What could have Fueled the Collapse of Nakumatt and Tuskys Supermarkets in Kenya

Kenya’s economic growth that was averaged at 5.7% in 2019, made the country one of the fastest growing economies in Sub-Saharan Africa. We had the locust invasion and now Covid-19 pandemic, both of which interfere with the economy’s growth. Supermarkets are collapsing, and the two factors mentioned are not really the major contributing factors.

What could have Fueled the Collapse of Nakumatt and Tuskys  Supermarkets in Kenya

With the recent turn of events at Tuskys supermarket, should we be more worried as a country? Uchumi supermarket being placed under receivership back in 2006 was a premonition in the sector. But why are almost all such enterprises heading in the same direction?  

  1. Import Duty 

The high-end big supermarkets mostly import the products they sell. Importing by itself costs money and there is an import duty imposed on the goods. All these contribute to the prices of such commodities in the supermarkets being high. This works against supermarkets that are not situated in high-end areas where the high-class people live.  

  1. Poor Management

Good management is everything to a business. From enterprises that are owned by the government to those belonging to a certain family all are exposed to poor management. When the business is performing well, everyone wants a piece of it. When things go wrong, everyone wants to distance themselves.

The more the business grows, the more managing it gets harder. You have to find the right people, who you can trust, and this is not always easy.  

In some cases, when there are wrangles in a family-owned enterprise, the members involved each siphon money so that if the business goes south, they would have something for themselves.

  1. Fast Expansion

Aggressive expansion of a business does not guarantee the growth of the business financially. Such expansions help in establishing the brand name. Expansion is something that is planned with an aim of filling a gap and satisfying a need. Nowadays it is commonplace to find supermarkets crowded in one place. Not everybody buys their goods in the supermarket, others prefer the small retail shops which may be convenient for them. The expansion comes with a lot of financial duties. The rent, more employees and suppliers to pay.       

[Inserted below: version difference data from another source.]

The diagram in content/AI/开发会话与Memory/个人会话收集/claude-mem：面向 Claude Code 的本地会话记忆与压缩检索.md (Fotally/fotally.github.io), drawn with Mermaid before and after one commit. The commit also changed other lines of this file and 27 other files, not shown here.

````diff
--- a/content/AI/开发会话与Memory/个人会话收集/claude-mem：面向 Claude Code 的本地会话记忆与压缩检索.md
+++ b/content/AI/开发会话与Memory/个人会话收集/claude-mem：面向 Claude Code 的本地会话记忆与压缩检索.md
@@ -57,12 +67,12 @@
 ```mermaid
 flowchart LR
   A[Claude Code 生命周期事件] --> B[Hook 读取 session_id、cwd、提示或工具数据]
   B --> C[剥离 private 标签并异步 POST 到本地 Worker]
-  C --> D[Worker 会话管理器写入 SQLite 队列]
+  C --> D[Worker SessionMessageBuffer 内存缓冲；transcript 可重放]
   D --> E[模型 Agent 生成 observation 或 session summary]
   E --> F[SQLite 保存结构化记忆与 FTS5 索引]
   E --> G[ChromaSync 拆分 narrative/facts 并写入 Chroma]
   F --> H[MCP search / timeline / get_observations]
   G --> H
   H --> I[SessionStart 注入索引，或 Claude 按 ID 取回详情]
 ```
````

With malls sprouting in Kenya, supermarket owners get space in the malls and hurriedly set up shop. What they don’t know is that such malls create a false sense of the potential market. To some, shopping malls are like parks. They just go to take leisure walks and buy ice cream and popcorn as they take selfies.

Small supermarkets that are hardly known tend to have a longer life span than the bigger brands. These are mostly managed by the entrepreneurs themselves and if they expand, they make sure to oversee the expansion themselves.

 4. Market Saturation

Every supermarket wants to be on the market. With so many of them, the competition if often very high. Some come up with good offers to maintain visibility and be on top of the competition. This often works against business finances.

The circle seems to be repeating itself. A new promising brand comes up and establishes its presence. It expands, but soon enough it is in debt and if they are lucky, some foreign investor comes to their rescue. After some time, the foreign investor also announces the exit, just as experienced with Ukwala supermarket which was acquired by Choppies from Botswana.  Once such businesses end, many people lose their jobs, suppliers incur losses and investors became skeptical about investing in such enterprises in the future.